- Available data -
============

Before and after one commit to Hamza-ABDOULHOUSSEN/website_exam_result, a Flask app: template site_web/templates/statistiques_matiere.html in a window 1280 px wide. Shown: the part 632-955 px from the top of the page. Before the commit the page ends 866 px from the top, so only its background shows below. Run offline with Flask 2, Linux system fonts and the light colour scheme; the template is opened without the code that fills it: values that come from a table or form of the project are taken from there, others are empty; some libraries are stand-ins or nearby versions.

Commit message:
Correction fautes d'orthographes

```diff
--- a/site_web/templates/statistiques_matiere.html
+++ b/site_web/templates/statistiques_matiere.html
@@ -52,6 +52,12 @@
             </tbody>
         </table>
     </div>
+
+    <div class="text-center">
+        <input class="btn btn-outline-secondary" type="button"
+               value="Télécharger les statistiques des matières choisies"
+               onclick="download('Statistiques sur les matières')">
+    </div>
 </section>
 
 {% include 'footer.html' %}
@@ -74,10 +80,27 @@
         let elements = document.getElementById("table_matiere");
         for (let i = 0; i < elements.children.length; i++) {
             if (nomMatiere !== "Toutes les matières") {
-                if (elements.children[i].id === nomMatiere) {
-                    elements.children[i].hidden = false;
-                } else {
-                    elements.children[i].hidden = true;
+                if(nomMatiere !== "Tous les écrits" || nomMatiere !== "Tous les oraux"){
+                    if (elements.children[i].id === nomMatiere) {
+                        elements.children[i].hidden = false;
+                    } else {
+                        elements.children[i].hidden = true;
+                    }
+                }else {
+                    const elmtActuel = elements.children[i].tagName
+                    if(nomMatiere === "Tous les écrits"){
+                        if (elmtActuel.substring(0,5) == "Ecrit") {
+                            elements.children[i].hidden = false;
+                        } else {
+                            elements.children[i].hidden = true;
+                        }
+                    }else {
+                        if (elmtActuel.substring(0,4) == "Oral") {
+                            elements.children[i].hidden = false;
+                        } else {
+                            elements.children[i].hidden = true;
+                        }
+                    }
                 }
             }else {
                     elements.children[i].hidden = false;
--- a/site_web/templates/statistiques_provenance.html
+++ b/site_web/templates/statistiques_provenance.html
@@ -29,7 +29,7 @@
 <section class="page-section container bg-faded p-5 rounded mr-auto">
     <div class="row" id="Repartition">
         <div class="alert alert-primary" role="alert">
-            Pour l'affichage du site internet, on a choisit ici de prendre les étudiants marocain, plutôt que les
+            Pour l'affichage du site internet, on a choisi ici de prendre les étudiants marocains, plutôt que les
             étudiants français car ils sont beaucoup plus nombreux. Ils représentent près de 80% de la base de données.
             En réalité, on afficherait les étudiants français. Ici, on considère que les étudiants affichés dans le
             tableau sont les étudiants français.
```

============

- Exercise -
All of the data, start to finish: please output it exactly.

- Answer to the problem -
Before and after one commit to Hamza-ABDOULHOUSSEN/website_exam_result, a Flask app: template site_web/templates/statistiques_matiere.html in a window 1280 px wide. Shown: the part 632-955 px from the top of the page. Before the commit the page ends 866 px from the top, so only its background shows below. Run offline with Flask 2, Linux system fonts and the light colour scheme; the template is opened without the code that fills it: values that come from a table or form of the project are taken from there, others are empty; some libraries are stand-ins or nearby versions.

Commit message:
Correction fautes d'orthographes

```diff
--- a/site_web/templates/statistiques_matiere.html
+++ b/site_web/templates/statistiques_matiere.html
@@ -52,6 +52,12 @@
             </tbody>
         </table>
     </div>
+
+    <div class="text-center">
+        <input class="btn btn-outline-secondary" type="button"
+               value="Télécharger les statistiques des matières choisies"
+               onclick="download('Statistiques sur les matières')">
+    </div>
 </section>
 
 {% include 'footer.html' %}
@@ -74,10 +80,27 @@
         let elements = document.getElementById("table_matiere");
         for (let i = 0; i < elements.children.length; i++) {
             if (nomMatiere !== "Toutes les matières") {
-                if (elements.children[i].id === nomMatiere) {
-                    elements.children[i].hidden = false;
-                } else {
-                    elements.children[i].hidden = true;
+                if(nomMatiere !== "Tous les écrits" || nomMatiere !== "Tous les oraux"){
+                    if (elements.children[i].id === nomMatiere) {
+                        elements.children[i].hidden = false;
+                    } else {
+                        elements.children[i].hidden = true;
+                    }
+                }else {
+                    const elmtActuel = elements.children[i].tagName
+                    if(nomMatiere === "Tous les écrits"){
+                        if (elmtActuel.substring(0,5) == "Ecrit") {
+                            elements.children[i].hidden = false;
+                        } else {
+                            elements.children[i].hidden = true;
+                        }
+                    }else {
+                        if (elmtActuel.substring(0,4) == "Oral") {
+                            elements.children[i].hidden = false;
+                        } else {
+                            elements.children[i].hidden = true;
+                        }
+                    }
                 }
             }else {
                     elements.children[i].hidden = false;
--- a/site_web/templates/statistiques_provenance.html
+++ b/site_web/templates/statistiques_provenance.html
@@ -29,7 +29,7 @@
 <section class="page-section container bg-faded p-5 rounded mr-auto">
     <div class="row" id="Repartition">
         <div class="alert alert-primary" role="alert">
-            Pour l'affichage du site internet, on a choisit ici de prendre les étudiants marocain, plutôt que les
+            Pour l'affichage du site internet, on a choisi ici de prendre les étudiants marocains, plutôt que les
             étudiants français car ils sont beaucoup plus nombreux. Ils représentent près de 80% de la base de données.
             En réalité, on afficherait les étudiants français. Ici, on considère que les étudiants affichés dans le
             tableau sont les étudiants français.
```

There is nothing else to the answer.